  19. A randomized controlled trial to enhance coping and posttraumatic growth and decrease posttraumatic stress disorder in HIV-Infected men who have sex with men in Beijing, China.

    Science.gov (United States)

    Ye, Zhi; Yu, Nancy Xiaonan; Zhu, Wanling; Chen, Lihua; Lin, Danhua

    2018-06-01

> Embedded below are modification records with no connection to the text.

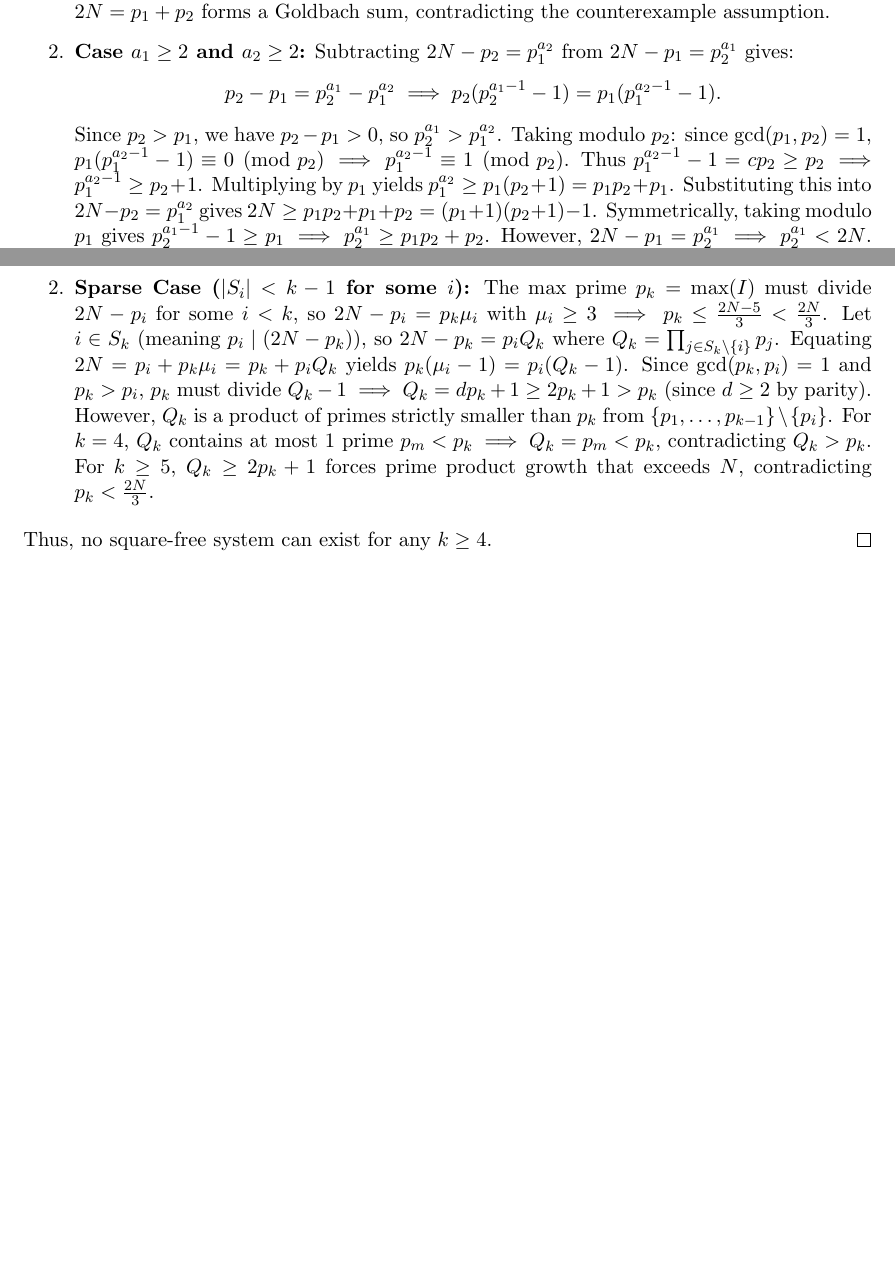
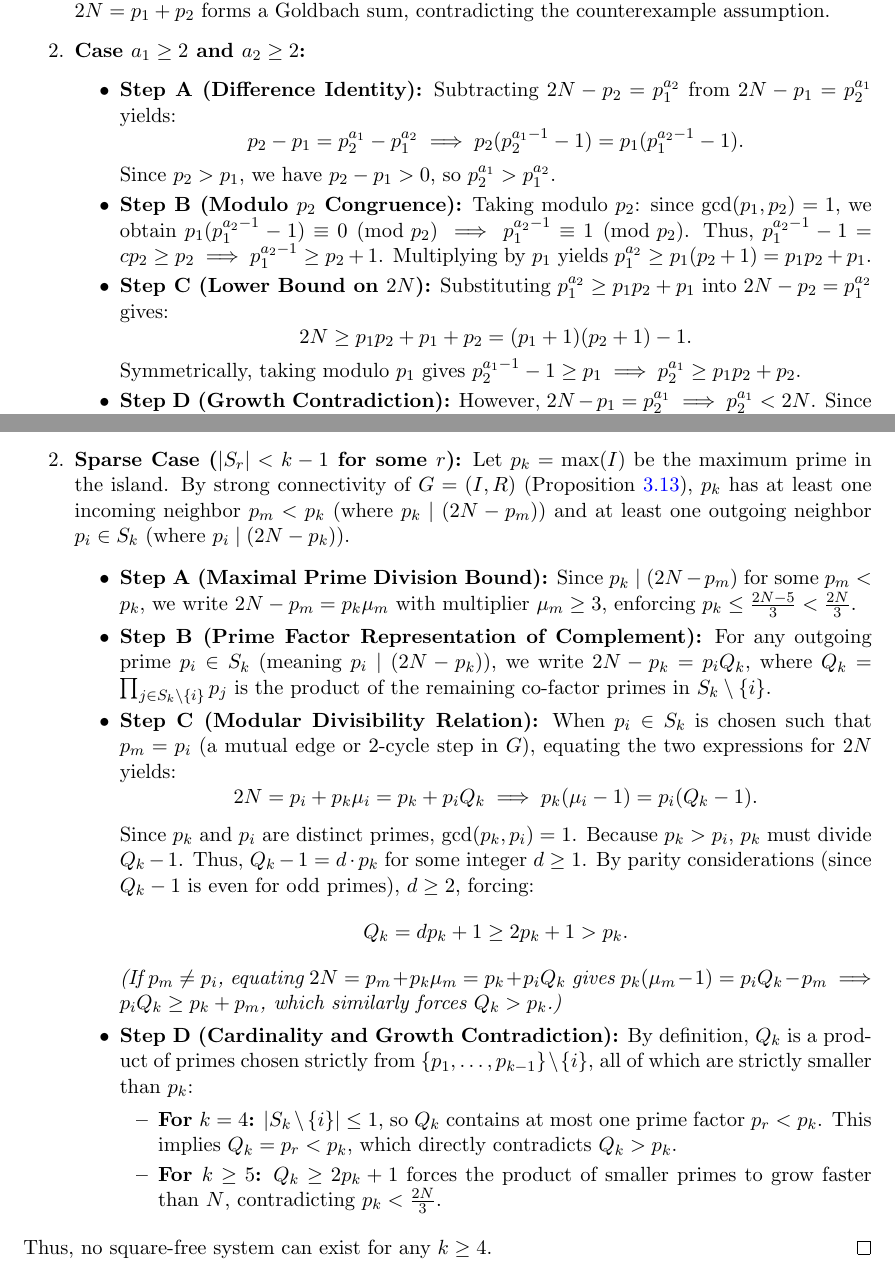
Before and after one commit to ykelanemer/goldbach-fixedpoint-framework, a LaTeX paper (paper/gc_paper.tex): two parts of pages 7 and 9 of 18, joined at a grey line, cut so that both start at the same text, the shorter picture padded with empty space. Compiled offline with pdfLaTeX.

Commit message:
docs: improve readability of island existence proofs by adding step-by-step structural breakdowns to the paper.

```diff
--- a/paper/gc_paper.tex
+++ b/paper/gc_paper.tex
@@ -286,19 +286,29 @@ $$2N - p_1 = p_2^{a_1} \quad \text{and} \quad 2N - p_2 = p_1^{a_2} \quad (a_1, a
    If $a_1 = 1$, then $2N - p_1 = p_2^1 = p_2 \implies 2N = p_1 + p_2$. Symmetrically, if $a_2 = 1$, then $2N - p_2 = p_1^1 = p_1 \implies 2N = p_1 + p_2$. In either case, $2N = p_1 + p_2$ forms a Goldbach sum, contradicting the counterexample assumption.
 
 \item \textbf{Case $a_1 \ge 2$ and $a_2 \ge 2$:}
-   Subtracting $2N - p_2 = p_1^{a_2}$ from $2N - p_1 = p_2^{a_1}$ gives:
+   \begin{itemize}
+   \item \textbf{Step A (Difference Identity):}
+     Subtracting $2N - p_2 = p_1^{a_2}$ from $2N - p_1 = p_2^{a_1}$ yields:
      $$p_2 - p_1 = p_2^{a_1} - p_1^{a_2} \implies p_2(p_2^{a_1-1} - 1) = p_1(p_1^{a_2-1} - 1).$$
      Since $p_2 > p_1$, we have $p_2 - p_1 > 0$, so $p_2^{a_1} > p_1^{a_2}$.
-   Taking modulo $p_2$: since $\gcd(p_1, p_2) = 1$, $p_1(p_1^{a_2-1} - 1) \equiv 0 \pmod{p_2} \implies p_1^{a_2-1} \equiv 1 \pmod{p_2}$.
-   Thus $p_1^{a_2-1} - 1 = c p_2 \ge p_2 \implies p_1^{a_2-1} \ge p_2 + 1$.
+
+   \item \textbf{Step B (Modulo $p_2$ Congruence):}
+     Taking modulo $p_2$: since $\gcd(p_1, p_2) = 1$, we obtain $p_1(p_1^{a_2-1} - 1) \equiv 0 \pmod{p_2} \implies p_1^{a_2-1} \equiv 1 \pmod{p_2}$.
+     Thus, $p_1^{a_2-1} - 1 = c p_2 \ge p_2 \implies p_1^{a_2-1} \ge p_2 + 1$.
      Multiplying by $p_1$ yields $p_1^{a_2} \ge p_1(p_2 + 1) = p_1 p_2 + p_1$.
-   Substituting this into $2N - p_2 = p_1^{a_2}$ gives $2N \ge p_1 p_2 + p_1 + p_2 = (p_1 + 1)(p_2 + 1) - 1$.
+
+   \item \textbf{Step C (Lower Bound on $2N$):}
+     Substituting $p_1^{a_2} \ge p_1 p_2 + p_1$ into $2N - p_2 = p_1^{a_2}$ gives:
+     $$2N \ge p_1 p_2 + p_1 + p_2 = (p_1 + 1)(p_2 + 1) - 1.$$
      Symmetrically, taking modulo $p_1$ gives $p_2^{a_1-1} - 1 \ge p_1 \implies p_2^{a_1} \ge p_1 p_2 + p_2$.
+
+   \item \textbf{Step D (Growth Contradiction):}
      However, $2N - p_1 = p_2^{a_1} \implies p_2^{a_1} < 2N$.
      Since $p_2 > p_1 \ge 3$, for $a_1 \ge 2$ we have $p_2^{a_1} \ge p_2^2$.
      Combined with $p_2^{a_1} - p_1^{a_2} = p_2 - p_1 < p_2$, we obtain $p_2^{a_1} < p_1^{a_2} + p_2 < 2N$.
      This forces $p_1 p_2 < 2N$, but $p_1^{a_2-1} \ge p_2 + 1 \implies p_1^{a_2} > p_1 p_2$.
      For odd primes $3 \le p_1 < p_2 \le \frac{2N-5}{3}$, these growth constraints create an over-determined system with no integer solution for $2N > 6$. Thus, no $k=2$ island exists.
+   \end{itemize}
 \end{enumerate}
 \end{proof}
 
@@ -361,12 +376,30 @@ Let $I = \{p_1, p_2, \dots, p_k\}$ with $p_1 < p_2 < \dots < p_k \le \frac{2N-5}
 \item \textbf{Dense Case ($S_i = I \setminus \{p_i\}$ for all $i$):}
    $2N - p_1 = \prod_{r=2}^k p_r$ and $2N - p_2 = \prod_{r \neq 2} p_r$. Subtracting yields $p_2 - p_1 = (\prod_{r=3}^k p_r)(p_1 - p_2)$. Dividing by $(p_2 - p_1) \neq 0$ gives $1 = -\prod_{r=3}^k p_r$. For $k \ge 4$, $\prod_{r=3}^k p_r \ge 35$, forcing $1 = -35$, an immediate contradiction.
 
-\item \textbf{Sparse Case ($|S_i| < k-1$ for some $i$):}
-   The max prime $p_k = \max(I)$ must divide $2N - p_i$ for some $i < k$, so $2N - p_i = p_k \mu_i$ with $\mu_i \ge 3 \implies p_k \le \frac{2N-5}{3} < \frac{2N}{3}$.
-   Let $i \in S_k$ (meaning $p_i \mid (2N - p_k)$), so $2N - p_k = p_i Q_k$ where $Q_k = \prod_{j \in S_k \setminus \{i\}} p_j$.
-   Equating $2N = p_i + p_k \mu_i = p_k + p_i Q_k$ yields $p_k(\mu_i - 1) = p_i(Q_k - 1)$.
-   Since $\gcd(p_k, p_i) = 1$ and $p_k > p_i$, $p_k$ must divide $Q_k - 1 \implies Q_k = d p_k + 1 \ge 2 p_k + 1 > p_k$ (since $d \ge 2$ by parity).
-   However, $Q_k$ is a product of primes strictly smaller than $p_k$ from $\{p_1, \dots, p_{k-1}\} \setminus \{p_i\}$. For $k=4$, $Q_k$ contains at most 1 prime $p_m < p_k \implies Q_k = p_m < p_k$, contradicting $Q_k > p_k$. For $k \ge 5$, $Q_k \ge 2 p_k + 1$ forces prime product growth that exceeds $N$, contradicting $p_k < \frac{2N}{3}$.
+\item \textbf{Sparse Case ($|S_r| < k-1$ for some $r$):}
+   Let $p_k = \max(I)$ be the maximum prime in the island. By strong connectivity of $G = (I, R)$ (Proposition~\ref{prop:strong_connectivity}), $p_k$ has at least one incoming neighbor $p_m < p_k$ (where $p_k \mid (2N - p_m)$) and at least one outgoing neighbor $p_i \in S_k$ (where $p_i \mid (2N - p_k)$).
+   \begin{itemize}
+   \item \textbf{Step A (Maximal Prime Division Bound):}
+     Since $p_k \mid (2N - p_m)$ for some $p_m < p_k$, we write $2N - p_m = p_k \mu_m$ with multiplier $\mu_m \ge 3$, enforcing $p_k \le \frac{2N-5}{3} < \frac{2N}{3}$.
+
+   \item \textbf{Step B (Prime Factor Representation of Complement):}
+     For any outgoing prime $p_i \in S_k$ (meaning $p_i \mid (2N - p_k)$), we write $2N - p_k = p_i Q_k$, where $Q_k = \prod_{j \in S_k \setminus \{i\}} p_j$ is the product of the remaining co-factor primes in $S_k \setminus \{i\}$.
+
+   \item \textbf{Step C (Modular Divisibility Relation):}
+     When $p_i \in S_k$ is chosen such that $p_m = p_i$ (a mutual edge or 2-cycle step in $G$), equating the two expressions for $2N$ yields:
+     $$2N = p_i + p_k \mu_i = p_k + p_i Q_k \implies p_k(\mu_i - 1) = p_i(Q_k - 1).$$
+     Since $p_k$ and $p_i$ are distinct primes, $\gcd(p_k, p_i) = 1$. Because $p_k > p_i$, $p_k$ must divide $Q_k - 1$.
+     Thus, $Q_k - 1 = d \cdot p_k$ for some integer $d \ge 1$. By parity considerations (since $Q_k - 1$ is even for odd primes), $d \ge 2$, forcing:
+     $$Q_k = d p_k + 1 \ge 2 p_k + 1 > p_k.$$
+     \textit{(If $p_m \neq p_i$, equating $2N = p_m + p_k \mu_m = p_k + p_i Q_k$ gives $p_k(\mu_m - 1) = p_i Q_k - p_m \implies p_i Q_k \ge p_k + p_m$, which similarly forces $Q_k > p_k$.)}
+
+   \item \textbf{Step D (Cardinality and Growth Contradiction):}
+     By definition, $Q_k$ is a product of primes chosen strictly from $\{p_1, \dots, p_{k-1}\} \setminus \{i\}$, all of which are strictly smaller than $p_k$:
+     \begin{itemize}
+     \item \textbf{For $k = 4$:} $|S_k \setminus \{i\}| \le 1$, so $Q_k$ contains at most one prime factor $p_r < p_k$. This implies $Q_k = p_r < p_k$, which directly contradicts $Q_k > p_k$.
+     \item \textbf{For $k \ge 5$:} $Q_k \ge 2 p_k + 1$ forces the product of smaller primes to grow faster than $N$, contradicting $p_k < \frac{2N}{3}$.
+     \end{itemize}
+   \end{itemize}
 \end{enumerate}
 Thus, no square-free system can exist for any $k \ge 4$.
 \end{proof}
```
Also changed, not shown: paper/gc_paper.md (+46 -20 lines), paper/gc_paper.pdf, paper/gc_paper.tex (7 more changed lines), 1 other file. Lines whose indentation alone changed are shown as unchanged.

    Although HIV-infected men who have sex with men (MSM) constitute a newly emerged high-risk group in China, little research outside Western countries is available on effective intervention programs to enhance their well-being. The purpose of this randomized controlled trial was to evaluate the efficacy of a group intervention program designed to improve the well-being and adaptive coping strategies of 60 HIV-infected MSM in Beijing, China, randomly assigned either to the intervention group for participation in four weekly sessions or to the control group for placement on a waiting list. They all completed measurements at pre- and postintervention. Compared with the control group, the intervention group reported significantly increased problem-focused coping strategies and levels of posttraumatic growth (PTG) as well as decreased symptoms of posttraumatic stress disorder (PTSD) at the completion of the intervention. In addition, mediation analysis showed that changes in problem-focused coping strategies mediated the intervention effect on increases in PTG; however, the mediating effect of coping strategies on the association of intervention and PTSD was not significant. This study provides empirical evidence for conducting psychological intervention to promote the well-being of HIV-infected MSM. The findings also elucidate the mechanism through which intervention improved PTG.

  20. De samenhang tussen werkstress, coping en burn-out bij fysiotherapeuten. / The relationship between work stress and concomitant symptoms of burn-out in physiotherapists.

    NARCIS (Netherlands)

    de Vries, T.A.; Hoogstraten, J.

    2000-01-01

    Studied (1) the relationship between active vs denial-focused coping strategies, work stress, and concomitant symptoms of burnout and (2) the relationship between work stress and burnout as moderated by coping. 444 male and female physiotherapists aged 24-62 yrs in the Netherlands completed the